= Data extracts =
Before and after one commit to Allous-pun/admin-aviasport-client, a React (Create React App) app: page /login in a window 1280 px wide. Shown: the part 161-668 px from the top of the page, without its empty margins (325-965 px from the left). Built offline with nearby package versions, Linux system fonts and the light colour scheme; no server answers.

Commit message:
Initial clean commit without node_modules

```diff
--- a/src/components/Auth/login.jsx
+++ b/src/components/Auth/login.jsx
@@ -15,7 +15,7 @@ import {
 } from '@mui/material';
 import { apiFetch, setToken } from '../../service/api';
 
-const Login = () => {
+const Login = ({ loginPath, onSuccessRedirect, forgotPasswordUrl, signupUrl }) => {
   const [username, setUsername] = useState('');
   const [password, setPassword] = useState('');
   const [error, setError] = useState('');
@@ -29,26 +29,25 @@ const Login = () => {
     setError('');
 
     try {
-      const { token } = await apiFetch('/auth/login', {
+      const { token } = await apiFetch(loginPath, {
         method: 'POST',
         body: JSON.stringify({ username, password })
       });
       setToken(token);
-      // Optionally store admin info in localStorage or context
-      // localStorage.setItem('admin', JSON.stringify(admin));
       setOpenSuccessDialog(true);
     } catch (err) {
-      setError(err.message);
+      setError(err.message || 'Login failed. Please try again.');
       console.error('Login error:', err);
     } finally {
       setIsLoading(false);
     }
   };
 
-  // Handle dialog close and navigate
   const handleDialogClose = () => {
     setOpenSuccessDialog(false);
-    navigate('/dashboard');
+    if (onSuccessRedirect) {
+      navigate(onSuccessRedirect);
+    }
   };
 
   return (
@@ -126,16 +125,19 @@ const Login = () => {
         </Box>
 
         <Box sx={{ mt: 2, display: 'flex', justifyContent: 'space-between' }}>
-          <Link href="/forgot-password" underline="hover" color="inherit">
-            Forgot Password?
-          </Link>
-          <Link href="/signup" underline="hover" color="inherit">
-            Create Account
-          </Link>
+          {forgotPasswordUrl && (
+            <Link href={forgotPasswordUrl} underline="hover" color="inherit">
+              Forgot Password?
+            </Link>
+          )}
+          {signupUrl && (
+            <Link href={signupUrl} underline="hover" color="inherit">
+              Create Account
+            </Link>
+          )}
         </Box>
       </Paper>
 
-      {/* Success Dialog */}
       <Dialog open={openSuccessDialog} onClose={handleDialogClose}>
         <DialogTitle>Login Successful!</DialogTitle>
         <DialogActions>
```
--
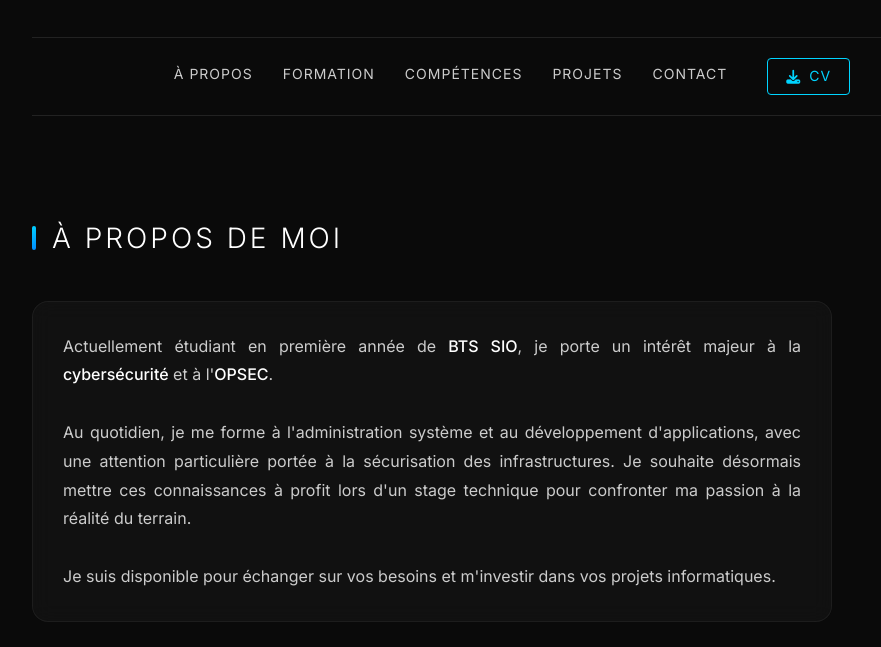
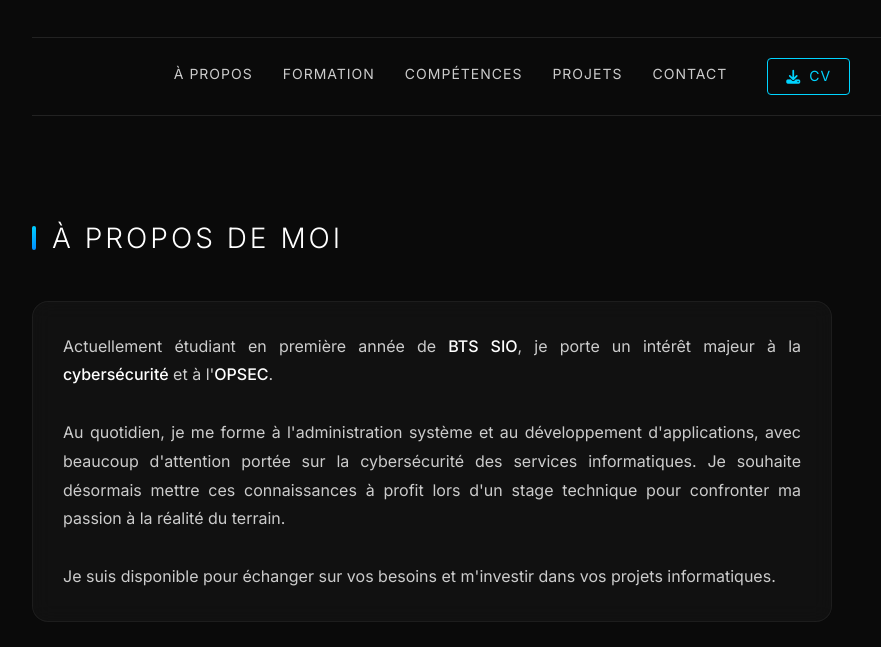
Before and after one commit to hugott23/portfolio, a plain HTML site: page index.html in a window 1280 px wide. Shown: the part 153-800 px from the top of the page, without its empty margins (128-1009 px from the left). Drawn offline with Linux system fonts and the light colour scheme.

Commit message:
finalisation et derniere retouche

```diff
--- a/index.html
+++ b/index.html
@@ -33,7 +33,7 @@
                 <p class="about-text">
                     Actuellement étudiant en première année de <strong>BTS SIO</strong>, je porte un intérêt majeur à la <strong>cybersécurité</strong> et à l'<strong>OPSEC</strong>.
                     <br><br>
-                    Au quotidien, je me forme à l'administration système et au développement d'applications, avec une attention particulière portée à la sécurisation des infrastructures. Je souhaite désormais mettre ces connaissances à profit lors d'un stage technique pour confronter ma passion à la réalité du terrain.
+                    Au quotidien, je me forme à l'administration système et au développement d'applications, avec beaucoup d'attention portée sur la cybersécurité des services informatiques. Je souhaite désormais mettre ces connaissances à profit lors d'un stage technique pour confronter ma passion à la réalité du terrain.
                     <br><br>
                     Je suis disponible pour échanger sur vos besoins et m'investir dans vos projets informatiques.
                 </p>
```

= Work order =
Search the records above for the string "pour". Report each line that has it.

= Written response =
-                    Au quotidien, je me forme à l'administration système et au développement d'applications, avec une attention particulière portée à la sécurisation des infrastructures. Je souhaite désormais mettre ces connaissances à profit lors d'un stage technique pour confronter ma passion à la réalité du terrain.
+                    Au quotidien, je me forme à l'administration système et au développement d'applications, avec beaucoup d'attention portée sur la cybersécurité des services informatiques. Je souhaite désormais mettre ces connaissances à profit lors d'un stage technique pour confronter ma passion à la réalité du terrain.
                     Je suis disponible pour échanger sur vos besoins et m'investir dans vos projets informatiques.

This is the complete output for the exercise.